Singapore’s sovereign wealth fund GIC Private Ltd has bought just under 10% in the Philippine liquor firm Emperador Inc for 17.6 billion pesos ($391 million), making it the fund’s third direct investment in the country this year.
Emperador Inc, the world’s largest brandy maker, said that this would be an initial investment by GIC, adding that the Singapore-based fund has an option to invest an additional 4.4 billion pesos in the company at 11 pesos per share, during the next 13 months. If GIC exercises this option, it’s stake in the liquor firm will increase to just under 12%.

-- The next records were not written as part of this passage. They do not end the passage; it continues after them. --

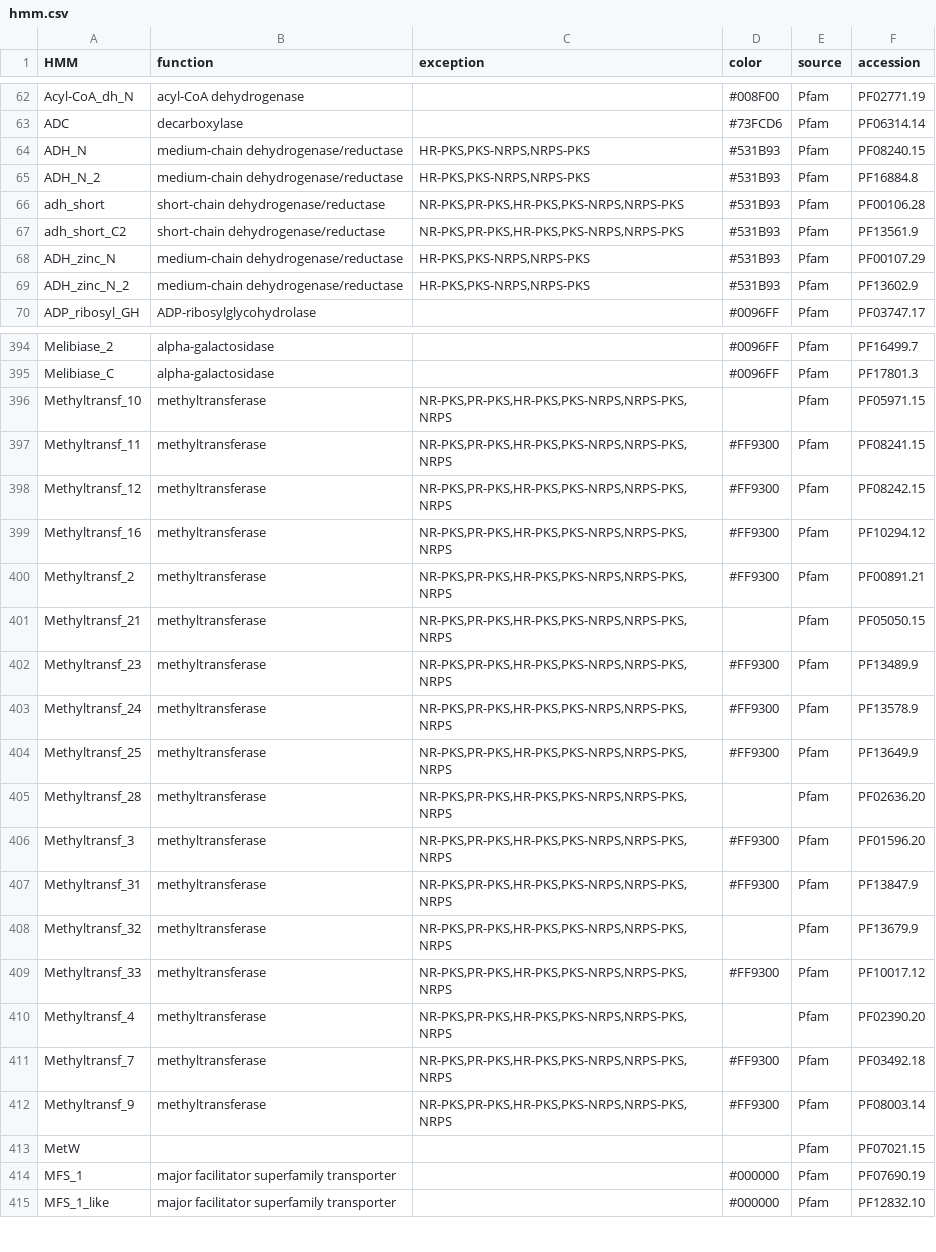
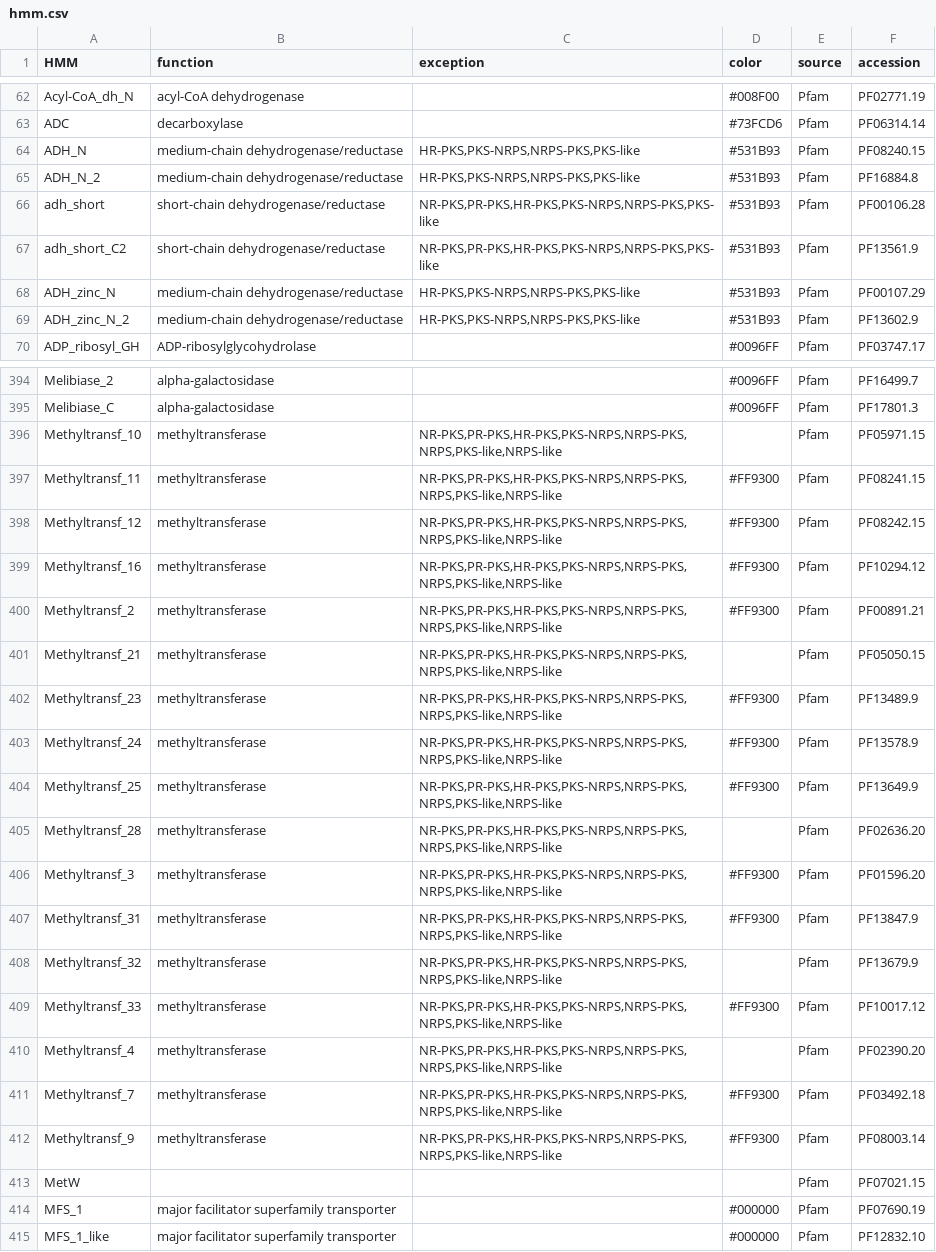
Before and after one commit to ydmatsd/funbgcex, a CSV file: funbgcex/data/HTML/hmm.csv, drawn as a sheet; only a part is shown, gaps mark what is left out; the diff covers the shown part only.

```diff
--- a/funbgcex/data/HTML/hmm.csv
+++ b/funbgcex/data/HTML/hmm.csv
@@ -63,8 +63,8 @@ Acyl-CoA_dh_N,acyl-CoA dehydrogenase,,#008F00,Pfam,PF02771.19
 ADC,decarboxylase,,#73FCD6,Pfam,PF06314.14
-ADH_N,medium-chain dehydrogenase/reductase,"HR-PKS,PKS-NRPS,NRPS-PKS",#531B93,Pfam,PF08240.15
-ADH_N_2,medium-chain dehydrogenase/reductase,"HR-PKS,PKS-NRPS,NRPS-PKS",#531B93,Pfam,PF16884.8
-adh_short,short-chain dehydrogenase/reductase,"NR-PKS,PR-PKS,HR-PKS,PKS-NRPS,NRPS-PKS",#531B93,Pfam,PF00106.28
-adh_short_C2,short-chain dehydrogenase/reductase,"NR-PKS,PR-PKS,HR-PKS,PKS-NRPS,NRPS-PKS",#531B93,Pfam,PF13561.9
-ADH_zinc_N,medium-chain dehydrogenase/reductase,"HR-PKS,PKS-NRPS,NRPS-PKS",#531B93,Pfam,PF00107.29
-ADH_zinc_N_2,medium-chain dehydrogenase/reductase,"HR-PKS,PKS-NRPS,NRPS-PKS",#531B93,Pfam,PF13602.9
+ADH_N,medium-chain dehydrogenase/reductase,"HR-PKS,PKS-NRPS,NRPS-PKS,PKS-like",#531B93,Pfam,PF08240.15
+ADH_N_2,medium-chain dehydrogenase/reductase,"HR-PKS,PKS-NRPS,NRPS-PKS,PKS-like",#531B93,Pfam,PF16884.8
+adh_short,short-chain dehydrogenase/reductase,"NR-PKS,PR-PKS,HR-PKS,PKS-NRPS,NRPS-PKS,PKS-like",#531B93,Pfam,PF00106.28
+adh_short_C2,short-chain dehydrogenase/reductase,"NR-PKS,PR-PKS,HR-PKS,PKS-NRPS,NRPS-PKS,PKS-like",#531B93,Pfam,PF13561.9
+ADH_zinc_N,medium-chain dehydrogenase/reductase,"HR-PKS,PKS-NRPS,NRPS-PKS,PKS-like",#531B93,Pfam,PF00107.29
+ADH_zinc_N_2,medium-chain dehydrogenase/reductase,"HR-PKS,PKS-NRPS,NRPS-PKS,PKS-like",#531B93,Pfam,PF13602.9
 ADP_ribosyl_GH,ADP-ribosylglycohydrolase,,#0096FF,Pfam,PF03747.17
@@ -395,19 +395,19 @@ Melibiase_2,alpha-galactosidase,,#0096FF,Pfam,PF16499.7
 Melibiase_C,alpha-galactosidase,,#0096FF,Pfam,PF17801.3
-Methyltransf_10,methyltransferase,"NR-PKS,PR-PKS,HR-PKS,PKS-NRPS,NRPS-PKS,NRPS",,Pfam,PF05971.15
-Methyltransf_11,methyltransferase,"NR-PKS,PR-PKS,HR-PKS,PKS-NRPS,NRPS-PKS,NRPS",#FF9300,Pfam,PF08241.15
-Methyltransf_12,methyltransferase,"NR-PKS,PR-PKS,HR-PKS,PKS-NRPS,NRPS-PKS,NRPS",#FF9300,Pfam,PF08242.15
-Methyltransf_16,methyltransferase,"NR-PKS,PR-PKS,HR-PKS,PKS-NRPS,NRPS-PKS,NRPS",#FF9300,Pfam,PF10294.12
-Methyltransf_2,methyltransferase,"NR-PKS,PR-PKS,HR-PKS,PKS-NRPS,NRPS-PKS,NRPS",#FF9300,Pfam,PF00891.21
-Methyltransf_21,methyltransferase,"NR-PKS,PR-PKS,HR-PKS,PKS-NRPS,NRPS-PKS,NRPS",,Pfam,PF05050.15
-Methyltransf_23,methyltransferase,"NR-PKS,PR-PKS,HR-PKS,PKS-NRPS,NRPS-PKS,NRPS",#FF9300,Pfam,PF13489.9
-Methyltransf_24,methyltransferase,"NR-PKS,PR-PKS,HR-PKS,PKS-NRPS,NRPS-PKS,NRPS",#FF9300,Pfam,PF13578.9
-Methyltransf_25,methyltransferase,"NR-PKS,PR-PKS,HR-PKS,PKS-NRPS,NRPS-PKS,NRPS",#FF9300,Pfam,PF13649.9
-Methyltransf_28,methyltransferase,"NR-PKS,PR-PKS,HR-PKS,PKS-NRPS,NRPS-PKS,NRPS",,Pfam,PF02636.20
-Methyltransf_3,methyltransferase,"NR-PKS,PR-PKS,HR-PKS,PKS-NRPS,NRPS-PKS,NRPS",#FF9300,Pfam,PF01596.20
-Methyltransf_31,methyltransferase,"NR-PKS,PR-PKS,HR-PKS,PKS-NRPS,NRPS-PKS,NRPS",#FF9300,Pfam,PF13847.9
-Methyltransf_32,methyltransferase,"NR-PKS,PR-PKS,HR-PKS,PKS-NRPS,NRPS-PKS,NRPS",,Pfam,PF13679.9
-Methyltransf_33,methyltransferase,"NR-PKS,PR-PKS,HR-PKS,PKS-NRPS,NRPS-PKS,NRPS",#FF9300,Pfam,PF10017.12
-Methyltransf_4,methyltransferase,"NR-PKS,PR-PKS,HR-PKS,PKS-NRPS,NRPS-PKS,NRPS",,Pfam,PF02390.20
-Methyltransf_7,methyltransferase,"NR-PKS,PR-PKS,HR-PKS,PKS-NRPS,NRPS-PKS,NRPS",#FF9300,Pfam,PF03492.18
-Methyltransf_9,methyltransferase,"NR-PKS,PR-PKS,HR-PKS,PKS-NRPS,NRPS-PKS,NRPS",#FF9300,Pfam,PF08003.14
+Methyltransf_10,methyltransferase,"NR-PKS,PR-PKS,HR-PKS,PKS-NRPS,NRPS-PKS,NRPS,PKS-like,NRPS-like",,Pfam,PF05971.15
+Methyltransf_11,methyltransferase,"NR-PKS,PR-PKS,HR-PKS,PKS-NRPS,NRPS-PKS,NRPS,PKS-like,NRPS-like",#FF9300,Pfam,PF08241.15
+Methyltransf_12,methyltransferase,"NR-PKS,PR-PKS,HR-PKS,PKS-NRPS,NRPS-PKS,NRPS,PKS-like,NRPS-like",#FF9300,Pfam,PF08242.15
+Methyltransf_16,methyltransferase,"NR-PKS,PR-PKS,HR-PKS,PKS-NRPS,NRPS-PKS,NRPS,PKS-like,NRPS-like",#FF9300,Pfam,PF10294.12
+Methyltransf_2,methyltransferase,"NR-PKS,PR-PKS,HR-PKS,PKS-NRPS,NRPS-PKS,NRPS,PKS-like,NRPS-like",#FF9300,Pfam,PF00891.21
+Methyltransf_21,methyltransferase,"NR-PKS,PR-PKS,HR-PKS,PKS-NRPS,NRPS-PKS,NRPS,PKS-like,NRPS-like",,Pfam,PF05050.15
+Methyltransf_23,methyltransferase,"NR-PKS,PR-PKS,HR-PKS,PKS-NRPS,NRPS-PKS,NRPS,PKS-like,NRPS-like",#FF9300,Pfam,PF13489.9
+Methyltransf_24,methyltransferase,"NR-PKS,PR-PKS,HR-PKS,PKS-NRPS,NRPS-PKS,NRPS,PKS-like,NRPS-like",#FF9300,Pfam,PF13578.9
+Methyltransf_25,methyltransferase,"NR-PKS,PR-PKS,HR-PKS,PKS-NRPS,NRPS-PKS,NRPS,PKS-like,NRPS-like",#FF9300,Pfam,PF13649.9
+Methyltransf_28,methyltransferase,"NR-PKS,PR-PKS,HR-PKS,PKS-NRPS,NRPS-PKS,NRPS,PKS-like,NRPS-like",,Pfam,PF02636.20
+Methyltransf_3,methyltransferase,"NR-PKS,PR-PKS,HR-PKS,PKS-NRPS,NRPS-PKS,NRPS,PKS-like,NRPS-like",#FF9300,Pfam,PF01596.20
+Methyltransf_31,methyltransferase,"NR-PKS,PR-PKS,HR-PKS,PKS-NRPS,NRPS-PKS,NRPS,PKS-like,NRPS-like",#FF9300,Pfam,PF13847.9
+Methyltransf_32,methyltransferase,"NR-PKS,PR-PKS,HR-PKS,PKS-NRPS,NRPS-PKS,NRPS,PKS-like,NRPS-like",,Pfam,PF13679.9
+Methyltransf_33,methyltransferase,"NR-PKS,PR-PKS,HR-PKS,PKS-NRPS,NRPS-PKS,NRPS,PKS-like,NRPS-like",#FF9300,Pfam,PF10017.12
+Methyltransf_4,methyltransferase,"NR-PKS,PR-PKS,HR-PKS,PKS-NRPS,NRPS-PKS,NRPS,PKS-like,NRPS-like",,Pfam,PF02390.20
+Methyltransf_7,methyltransferase,"NR-PKS,PR-PKS,HR-PKS,PKS-NRPS,NRPS-PKS,NRPS,PKS-like,NRPS-like",#FF9300,Pfam,PF03492.18
+Methyltransf_9,methyltransferase,"NR-PKS,PR-PKS,HR-PKS,PKS-NRPS,NRPS-PKS,NRPS,PKS-like,NRPS-like",#FF9300,Pfam,PF08003.14
 MetW,,,,Pfam,PF07021.15
```
Also changed, not shown: 30 edited cells elsewhere in this file, 15 other files.
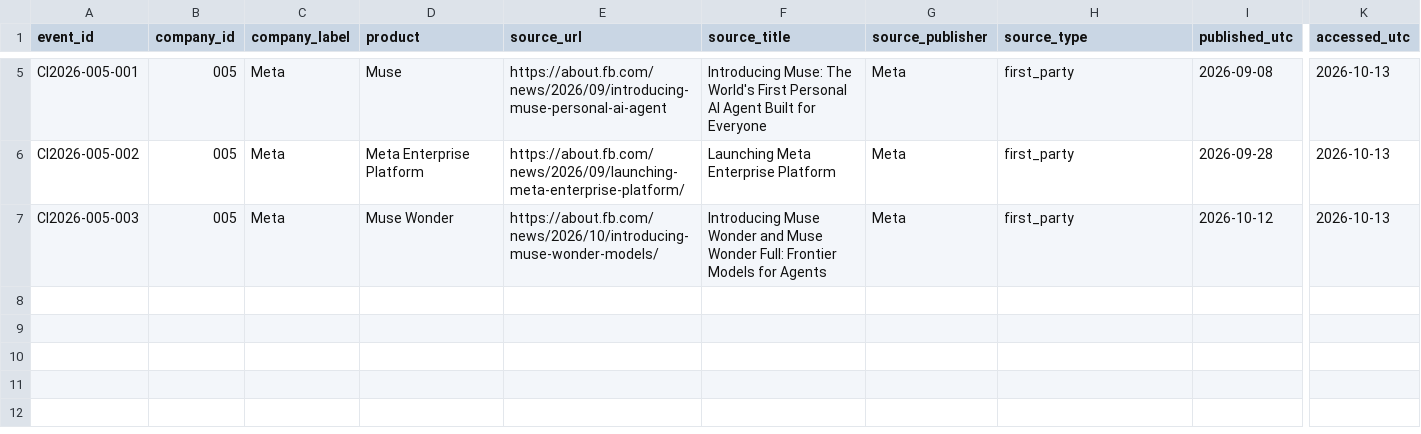
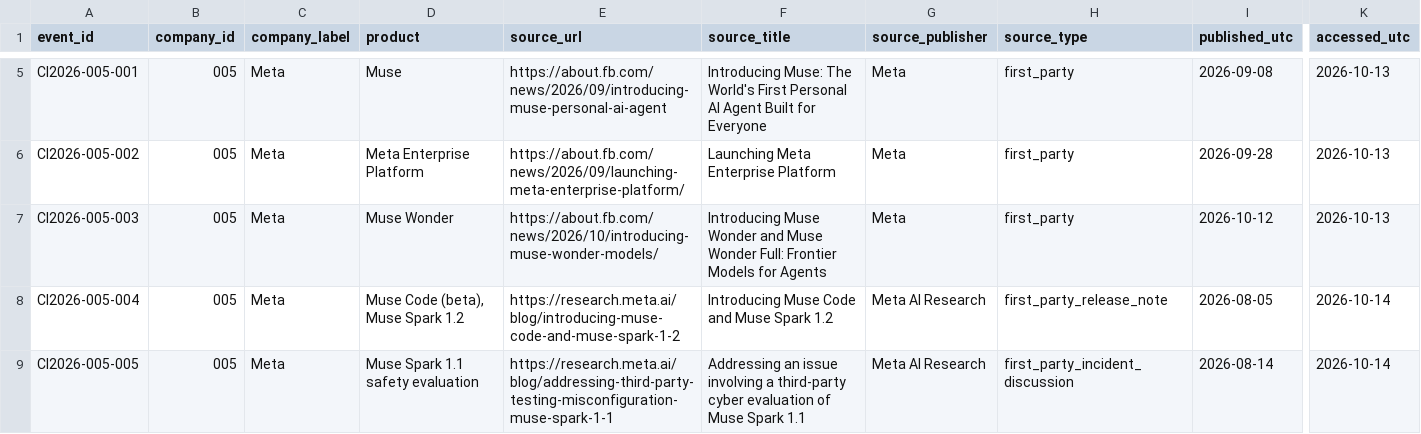
Before and after one commit to MSKazemi/github-trending-1000-study, a CSV file: research/company-intelligence/2026-04-12_2026-10-12/005-meta.events.csv, drawn as a sheet; only a part is shown, gaps mark what is left out; rows hold the shown columns only; the diff names each change by its address in the sheet, - before the commit and + after, or states it on an @@ line.

Commit message:
research(005-meta): add dated bounded publisher source leads with caveats

```diff
--- a/research/company-intelligence/2026-04-12_2026-10-12/005-meta.events.csv
+++ b/research/company-intelligence/2026-04-12_2026-10-12/005-meta.events.csv
+row 8: CI2026-005-004 | 005 | Meta | Muse Code (beta), Muse Spark 1.2 | https://research.meta.ai/blog/introducing-muse-code-and-muse-spark-1-2 | Introducing Muse Code and Muse Spark 1.2 | Meta AI Research | first_party_release_note | 2026-08-05 | 2026-10-14
+row 9: CI2026-005-005 | 005 | Meta | Muse Spark 1.1 safety evaluation | https://research.meta.ai/blog/addressing-third-party-testing-misconfiguration-muse-spark-1-1 | Addressing an issue involving a third-party cyber evaluation of Muse Spark 1.1 | Meta AI Research | first_party_incident_discussion | 2026-08-14 | 2026-10-14
```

GIC has already invested in two Philippine companies – Metro Pacific Investments’ hospital business and Century Canning Corporation, in this fiscal. The fund acquired about 14.4 % stake in Neptune Stroika Holdings, that runs the Metro Pacific’s hospital business for $84 million, with a further provision to acquire additional 25.5% stake by swapping 6.5 billion pesos worth of bonds for company equity.
Similarly, about 3.4 billion pesos ($95.7 million) were invested in Century Canning, by the GIC, as a 5% loan with a provision to convert it to 11% share in the company.
Meanwhile, Emperador had bought world’s fifth largest scotch whisky maker Whyte & Mackay (makers of Jura and Dalmore Scotch whiskies) from India’s United Spirits Ltd for $681 million, earlier this year. This acquisition was made in a bid to expand the liquor company’s global operations, for which, it had announced plans to raise $465 million.Emperador was advised by Macquarie for the India deal.
The deal with GIC will see the Singapore fund pay 12.32 billion pesos for a 6.95% equity stake while the rest of the investment (5.28 billion pesos ) will be routed through the equity linked securities that have a seven-year term and can be converted to 480 million common shares of the firm. As per the terms of the deal, GIC will buy Emperador shares at 11 pesos per share. Emperador was advised by UBS AG for this transaction.
According to its website, GIC is among the world’s largest fund management companies that manages Singapore’s foreign reserves. Since its inception, GIC has grown from managing a few billion dollars to well above US$100 billion, today.